What to do: Work through the entries below and report how many lines include "empty". The number alone is the answer.
= = = =
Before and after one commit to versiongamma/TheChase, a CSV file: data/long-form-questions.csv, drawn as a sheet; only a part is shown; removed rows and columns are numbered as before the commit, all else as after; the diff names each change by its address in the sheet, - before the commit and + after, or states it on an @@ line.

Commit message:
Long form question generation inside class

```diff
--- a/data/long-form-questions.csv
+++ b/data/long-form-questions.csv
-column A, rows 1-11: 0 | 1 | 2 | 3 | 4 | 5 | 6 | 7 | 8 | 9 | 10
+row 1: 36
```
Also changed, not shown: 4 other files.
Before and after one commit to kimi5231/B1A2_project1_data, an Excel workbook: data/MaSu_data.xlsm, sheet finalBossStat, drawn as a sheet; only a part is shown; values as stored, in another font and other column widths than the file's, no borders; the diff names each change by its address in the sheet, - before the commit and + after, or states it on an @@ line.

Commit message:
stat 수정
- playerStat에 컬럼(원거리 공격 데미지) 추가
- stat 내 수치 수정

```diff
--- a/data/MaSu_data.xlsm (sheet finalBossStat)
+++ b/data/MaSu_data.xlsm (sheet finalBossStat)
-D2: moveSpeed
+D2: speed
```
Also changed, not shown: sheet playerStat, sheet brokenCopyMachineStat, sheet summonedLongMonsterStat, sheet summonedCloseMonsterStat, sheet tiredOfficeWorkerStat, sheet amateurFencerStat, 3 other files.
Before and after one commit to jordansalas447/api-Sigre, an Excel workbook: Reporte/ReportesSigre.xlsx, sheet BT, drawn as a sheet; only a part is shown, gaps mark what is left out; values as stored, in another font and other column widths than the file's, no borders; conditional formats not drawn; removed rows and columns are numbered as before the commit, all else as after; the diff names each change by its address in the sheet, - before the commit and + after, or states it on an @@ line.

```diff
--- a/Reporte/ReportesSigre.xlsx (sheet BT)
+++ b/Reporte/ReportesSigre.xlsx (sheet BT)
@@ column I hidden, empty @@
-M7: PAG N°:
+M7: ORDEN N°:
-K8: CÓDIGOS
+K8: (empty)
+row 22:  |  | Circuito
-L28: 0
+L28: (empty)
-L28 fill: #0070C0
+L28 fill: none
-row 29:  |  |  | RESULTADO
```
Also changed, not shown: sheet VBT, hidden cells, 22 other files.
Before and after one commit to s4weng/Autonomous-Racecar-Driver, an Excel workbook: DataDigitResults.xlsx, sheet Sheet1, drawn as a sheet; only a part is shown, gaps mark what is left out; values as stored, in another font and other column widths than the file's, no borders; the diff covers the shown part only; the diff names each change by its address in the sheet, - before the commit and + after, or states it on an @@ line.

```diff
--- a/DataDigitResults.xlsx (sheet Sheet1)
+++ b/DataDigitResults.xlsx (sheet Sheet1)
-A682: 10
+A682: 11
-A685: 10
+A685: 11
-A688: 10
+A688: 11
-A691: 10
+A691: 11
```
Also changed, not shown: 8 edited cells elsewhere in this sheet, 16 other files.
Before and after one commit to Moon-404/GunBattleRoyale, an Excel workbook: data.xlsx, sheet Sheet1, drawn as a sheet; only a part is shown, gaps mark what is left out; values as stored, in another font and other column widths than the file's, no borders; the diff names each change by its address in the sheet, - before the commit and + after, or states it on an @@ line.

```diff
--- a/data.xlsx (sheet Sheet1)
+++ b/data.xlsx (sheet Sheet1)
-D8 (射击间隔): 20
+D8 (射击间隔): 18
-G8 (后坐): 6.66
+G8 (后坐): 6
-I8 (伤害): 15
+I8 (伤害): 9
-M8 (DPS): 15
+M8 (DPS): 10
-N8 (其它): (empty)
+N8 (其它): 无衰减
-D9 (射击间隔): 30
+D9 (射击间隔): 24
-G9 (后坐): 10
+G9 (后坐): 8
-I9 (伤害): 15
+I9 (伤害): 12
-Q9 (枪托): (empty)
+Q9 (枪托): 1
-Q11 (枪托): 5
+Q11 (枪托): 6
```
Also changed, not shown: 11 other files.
= = = =
Solution: 5